Humanity stands at a crossroads today. The scope of challenges that we all face unambiguously demand our joint efforts. While we still share many interests, we also face similar challenges to the security. My country has long been a target of radical Islamists. We are as vulnerable in the digital environment as our neighbors. Influx of refugees and migrants is everyday experience for Russia, although now with less intensity than in Western Europe. Finally, Russia is losing from the ongoing and frozen conflicts in the neighboring regions. This is to name but a few. The world has become neither "Western-centric", nor a more stable place. Unfortunately Europe is not a safe haven anymore either. Russia is self-sufficient, but we are a Eurasian state, naturally interested in a well-being of our common continent. The history reminds us that Europe was stable only at times when it was working hand-in-hand with Russia to achieve prosperity for our peoples. Is there a way out? Yes.

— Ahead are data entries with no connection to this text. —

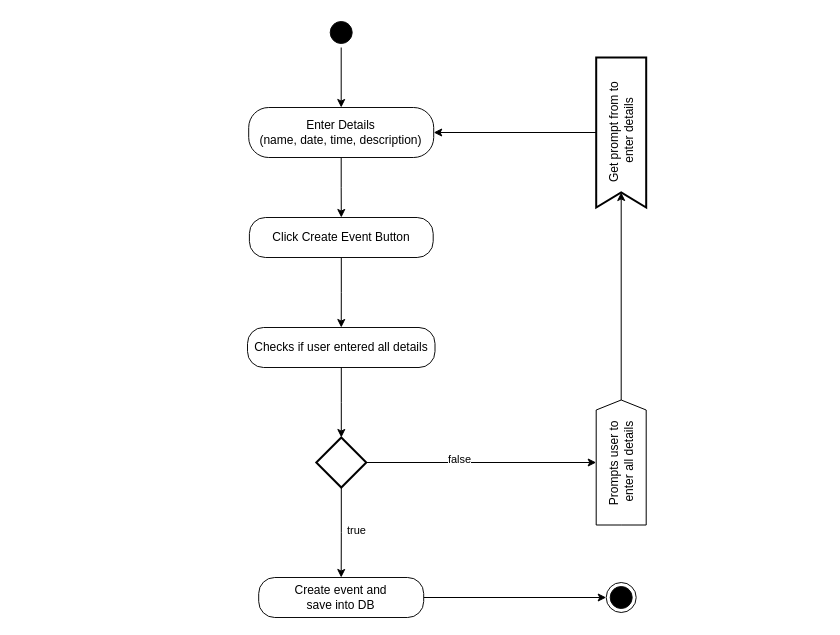
Before: create_event_activity.drawio in SethabaAT/test-use-cases-md, a draw.io diagram. Source tidied: cells renumbered, new cells numbered last; positions are measured from the earlier drawing's top-left corner, leaving out a move shared by most shapes. Both pictures are drawn from the tidied source at 100%, with x=0, y=0 at pixel (247, 17).
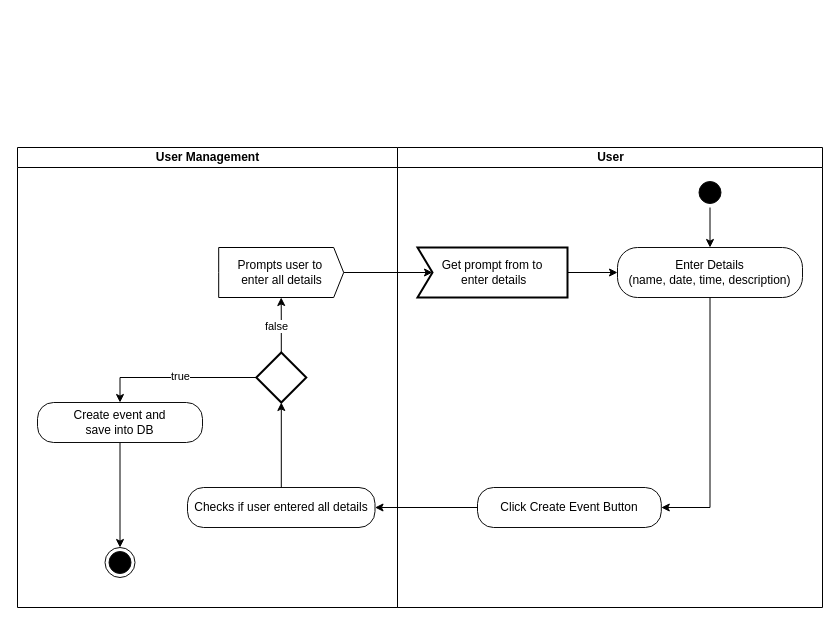
Above is the later version.

The edit, as a diff of the source:
```diff
@@
+    <mxCell id="22" value="User" style="swimlane;startSize=20;html=1;" parent="1" vertex="1">
+      <mxGeometry x="150" y="130" width="425" height="460" as="geometry" />
+    </mxCell>
+    <mxCell id="3" style="ellipse;html=1;shape=startState;fillColor=#000000;strokeColor=#0D0D0D;" parent="22" vertex="1">
+      <mxGeometry x="297.5" y="30" width="30" height="30" as="geometry" />
+    </mxCell>
+    <mxCell id="5" value="Enter Details&lt;div&gt;(name, date, time, description)&lt;/div&gt;" style="rounded=1;whiteSpace=wrap;html=1;arcSize=40;fontColor=#000000;fillColor=#FFFFFF;strokeColor=#0D0D0D;" parent="22" vertex="1">
+      <mxGeometry x="220" y="100" width="185" height="50" as="geometry" />
+    </mxCell>
-    <mxCell id="2" style="edgeStyle=orthogonalEdgeStyle;rounded=0;jettySize=auto;html=1;entryX=0.5;entryY=0;entryDx=0;entryDy=0;" parent="1" edge="1" source="3" target="5">
+    <mxCell id="2" style="edgeStyle=orthogonalEdgeStyle;rounded=0;jettySize=auto;html=1;entryX=0.5;entryY=0;entryDx=0;entryDy=0;exitX=0.5;exitY=1;exitDx=0;exitDy=0;" parent="22" edge="1" source="3" target="5">
       <mxGeometry relative="1" as="geometry" />
     </mxCell>
-    <mxCell id="3" style="ellipse;html=1;shape=startState;fillColor=#000000;strokeColor=#0D0D0D;" parent="1" vertex="1">
-      <mxGeometry x="78.7" width="30" height="30" as="geometry" />
-    </mxCell>
+    <mxCell id="16" value="Click Create Event Button" style="rounded=1;whiteSpace=wrap;html=1;arcSize=40;fontColor=#000000;fillColor=#FFFFFF;strokeColor=#0D0D0D;" parent="22" vertex="1">
+      <mxGeometry x="80" y="340" width="183.8" height="40" as="geometry" />
+    </mxCell>
-    <mxCell id="4" style="edgeStyle=orthogonalEdgeStyle;rounded=0;jettySize=auto;html=1;entryX=0.5;entryY=0;entryDx=0;entryDy=0;" parent="1" edge="1" source="5" target="16">
+    <mxCell id="4" style="edgeStyle=orthogonalEdgeStyle;rounded=0;jettySize=auto;html=1;entryX=1;entryY=0.5;entryDx=0;entryDy=0;" parent="22" edge="1" source="5" target="16">
       <mxGeometry relative="1" as="geometry" />
     </mxCell>
-    <mxCell id="5" value="Enter Details&lt;div&gt;(name, date, time, description)&lt;/div&gt;" style="rounded=1;whiteSpace=wrap;html=1;arcSize=40;fontColor=#000000;fillColor=#FFFFFF;strokeColor=#0D0D0D;" parent="1" vertex="1">
-      <mxGeometry x="1.2" y="90" width="185" height="50" as="geometry" />
-    </mxCell>
+    <mxCell id="18" style="edgeStyle=orthogonalEdgeStyle;rounded=0;jettySize=auto;html=1;entryX=0;entryY=0.5;entryDx=0;entryDy=0;" parent="22" edge="1" source="19" target="5">
+      <mxGeometry relative="1" as="geometry" />
+    </mxCell>
+    <mxCell id="19" value="Get prompt from to&lt;div&gt;&amp;nbsp;enter details&lt;/div&gt;" style="html=1;shape=mxgraph.sysml.accEvent;strokeWidth=2;whiteSpace=wrap;align=center;rotation=0;" parent="22" vertex="1">
+      <mxGeometry x="20" y="100" width="150" height="50" as="geometry" />
+    </mxCell>
+    <mxCell id="23" value="User Management" style="swimlane;startSize=20;html=1;" parent="1" vertex="1">
+      <mxGeometry x="-230" y="130" width="380" height="460" as="geometry" />
+    </mxCell>
-    <mxCell id="6" value="Checks if user entered all details" style="rounded=1;whiteSpace=wrap;html=1;arcSize=40;fontColor=#000000;fillColor=#FFFFFF;strokeColor=#0D0D0D;" parent="1" vertex="1">
-      <mxGeometry y="310" width="187.5" height="40" as="geometry" />
+    <mxCell id="6" value="Checks if user entered all details" style="rounded=1;whiteSpace=wrap;html=1;arcSize=40;fontColor=#000000;fillColor=#FFFFFF;strokeColor=#0D0D0D;" parent="23" vertex="1">
+      <mxGeometry x="170" y="340" width="187.5" height="40" as="geometry" />
     </mxCell>
-    <mxCell id="7" style="edgeStyle=orthogonalEdgeStyle;rounded=0;jettySize=auto;html=1;" parent="1" edge="1" source="11" target="13">
+    <mxCell id="7" style="edgeStyle=orthogonalEdgeStyle;rounded=0;jettySize=auto;html=1;entryX=0.5;entryY=0;entryDx=0;entryDy=0;" parent="23" edge="1" source="11" target="13">
       <mxGeometry relative="1" as="geometry" />
     </mxCell>
     <mxCell id="8" value="true" style="edgeLabel;html=1;align=center;verticalAlign=middle;" parent="7" vertex="1">
-      <mxGeometry x="-0.06" y="-1" relative="1" as="geometry">
-        <mxPoint x="16" as="offset" />
-      </mxGeometry>
+      <mxGeometry x="-0.06" y="-2" relative="1" as="geometry" />
     </mxCell>
+    <mxCell id="11" style="strokeWidth=2;html=1;shape=mxgraph.flowchart.decision;whiteSpace=wrap;" parent="23" vertex="1">
+      <mxGeometry x="238.8" y="205" width="50" height="50" as="geometry" />
+    </mxCell>
+    <mxCell id="14" style="edgeStyle=orthogonalEdgeStyle;rounded=0;jettySize=auto;html=1;entryX=0.5;entryY=1;entryDx=0;entryDy=0;entryPerimeter=0;" parent="23" edge="1" source="6" target="11">
+      <mxGeometry relative="1" as="geometry" />
+    </mxCell>
+    <mxCell id="17" value="Prompts user to&amp;nbsp;&lt;div&gt;enter all details&lt;/div&gt;" style="html=1;shadow=0;dashed=0;align=center;verticalAlign=middle;shape=mxgraph.arrows2.arrow;dy=0;dx=10;notch=0;rotation=0;" parent="23" vertex="1">
+      <mxGeometry x="201.2" y="100" width="125" height="50" as="geometry" />
+    </mxCell>
-    <mxCell id="9" style="edgeStyle=orthogonalEdgeStyle;rounded=0;jettySize=auto;html=1;" parent="1" edge="1" source="11" target="17">
+    <mxCell id="9" style="edgeStyle=orthogonalEdgeStyle;rounded=0;jettySize=auto;html=1;" parent="23" edge="1" source="11" target="17">
       <mxGeometry relative="1" as="geometry" />
     </mxCell>
     <mxCell id="10" value="false" style="edgeLabel;html=1;align=center;verticalAlign=middle;" parent="9" vertex="1">
-      <mxGeometry x="-0.19" y="4" relative="1" as="geometry" />
+      <mxGeometry x="-0.07" y="5" relative="1" as="geometry">
+        <mxPoint y="-1" as="offset" />
+      </mxGeometry>
     </mxCell>
-    <mxCell id="11" style="strokeWidth=2;html=1;shape=mxgraph.flowchart.decision;whiteSpace=wrap;" parent="1" vertex="1">
-      <mxGeometry x="68.8" y="420" width="50" height="50" as="geometry" />
-    </mxCell>
-    <mxCell id="12" style="edgeStyle=orthogonalEdgeStyle;rounded=0;jettySize=auto;html=1;" parent="1" edge="1" source="13" target="21">
+    <mxCell id="12" style="edgeStyle=orthogonalEdgeStyle;rounded=0;jettySize=auto;html=1;entryX=0.5;entryY=0;entryDx=0;entryDy=0;" parent="23" edge="1" source="13" target="21">
       <mxGeometry relative="1" as="geometry" />
     </mxCell>
-    <mxCell id="13" value="Create event and&lt;div&gt;save into DB&lt;/div&gt;" style="rounded=1;whiteSpace=wrap;html=1;arcSize=40;fontColor=#000000;fillColor=#FFFFFF;strokeColor=#0D0D0D;" parent="1" vertex="1">
-      <mxGeometry x="11.2" y="560" width="165" height="40" as="geometry" />
+    <mxCell id="13" value="Create event and&lt;div&gt;save into DB&lt;/div&gt;" style="rounded=1;whiteSpace=wrap;html=1;arcSize=40;fontColor=#000000;fillColor=#FFFFFF;strokeColor=#0D0D0D;" parent="23" vertex="1">
+      <mxGeometry x="20" y="255" width="165" height="40" as="geometry" />
     </mxCell>
-    <mxCell id="14" style="edgeStyle=orthogonalEdgeStyle;rounded=0;jettySize=auto;html=1;entryX=0.5;entryY=0;entryDx=0;entryDy=0;entryPerimeter=0;" parent="1" edge="1" source="6" target="11">
-      <mxGeometry relative="1" as="geometry" />
-    </mxCell>
+    <mxCell id="21" style="ellipse;html=1;shape=endState;fillColor=#000000;strokeColor=#0D0D0D;" parent="23" vertex="1">
+      <mxGeometry x="87.5" y="400" width="30" height="30" as="geometry" />
+    </mxCell>
-    <mxCell id="15" style="edgeStyle=orthogonalEdgeStyle;rounded=0;jettySize=auto;html=1;entryX=0.5;entryY=0;entryDx=0;entryDy=0;" parent="1" edge="1" source="16" target="6">
+    <mxCell id="15" style="edgeStyle=orthogonalEdgeStyle;rounded=0;jettySize=auto;html=1;entryX=1;entryY=0.5;entryDx=0;entryDy=0;" parent="1" edge="1" source="16" target="6">
       <mxGeometry relative="1" as="geometry" />
     </mxCell>
-    <mxCell id="16" value="Click Create Event Button" style="rounded=1;whiteSpace=wrap;html=1;arcSize=40;fontColor=#000000;fillColor=#FFFFFF;strokeColor=#0D0D0D;" parent="1" vertex="1">
-      <mxGeometry x="1.9" y="200" width="183.8" height="40" as="geometry" />
-    </mxCell>
-    <mxCell id="17" value="Prompts user to&amp;nbsp;&lt;div&gt;enter all details&lt;/div&gt;" style="html=1;shadow=0;dashed=0;align=center;verticalAlign=middle;shape=mxgraph.arrows2.arrow;dy=0;dx=10;notch=0;rotation=-90;" parent="1" vertex="1">
-      <mxGeometry x="311.2" y="420" width="125" height="50" as="geometry" />
-    </mxCell>
-    <mxCell id="18" style="edgeStyle=orthogonalEdgeStyle;rounded=0;jettySize=auto;html=1;entryX=1;entryY=0.5;entryDx=0;entryDy=0;" parent="1" edge="1" source="19" target="5">
-      <mxGeometry relative="1" as="geometry" />
-    </mxCell>
-    <mxCell id="19" value="Get prompt from to&lt;div&gt;&amp;nbsp;enter details&lt;/div&gt;" style="html=1;shape=mxgraph.sysml.accEvent;strokeWidth=2;whiteSpace=wrap;align=center;rotation=-90;" parent="1" vertex="1">
-      <mxGeometry x="298.7" y="90" width="150" height="50" as="geometry" />
-    </mxCell>
@@
-    <mxCell id="21" style="ellipse;html=1;shape=endState;fillColor=#000000;strokeColor=#0D0D0D;" parent="1" vertex="1">
-      <mxGeometry x="358.7" y="565" width="30" height="30" as="geometry" />
-    </mxCell>
```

At this stage, our common task is not to complicate things further, but try to jointly evaluate real threats to our security, without attempting to impose our will and values on one another. Needless to say, that bellicose rhetoric and endless accusations must be dropped. This might help to rebuild trust. We should also step up dialogue to seek ways to restore and expand cultural, scientific and economic cooperation on a new realistic basis in Europe. But I'm confident that dialogue for the sake of demonstrating the visibility of negotiations is hardly what we need.
It is vital to start a strategic dialogue on the future of the European security, understood in a broadest sense. The current system seems to reproduce confrontation. A broader dialogue is urgently needed between the Eurasian Economic Union and the EU paving way to a comprehensive trade and economic partnership in Eurasia. We continue to believe that the best way to ensure the interests of the peoples living in Europe is to form a common economic and humanitarian space from the Atlantic to the Pacific, so that the Eurasian Economic
Union could be an integrating link between Europe and Asia Pacific. Without deriving a balanced compatibility formula of the integration processes in Europe any solution of tile Ukrainian crisis will inevitably lack stability in the long run.
The list of common topics for engagement should grow, as well as the depth of their elaboration. The overall objective is to make a wide engagement, where the cooperation on a narrow list of issues will become a self-sustaining system. No doubt that such strategic dialogue will be extremely difficult in the current conditions. The key word here is honesty. An honest dialogue in an honest attempt to clarify derelictions made with an honest intention to move forward without conditions. Do we all have a political will for that? Russia does.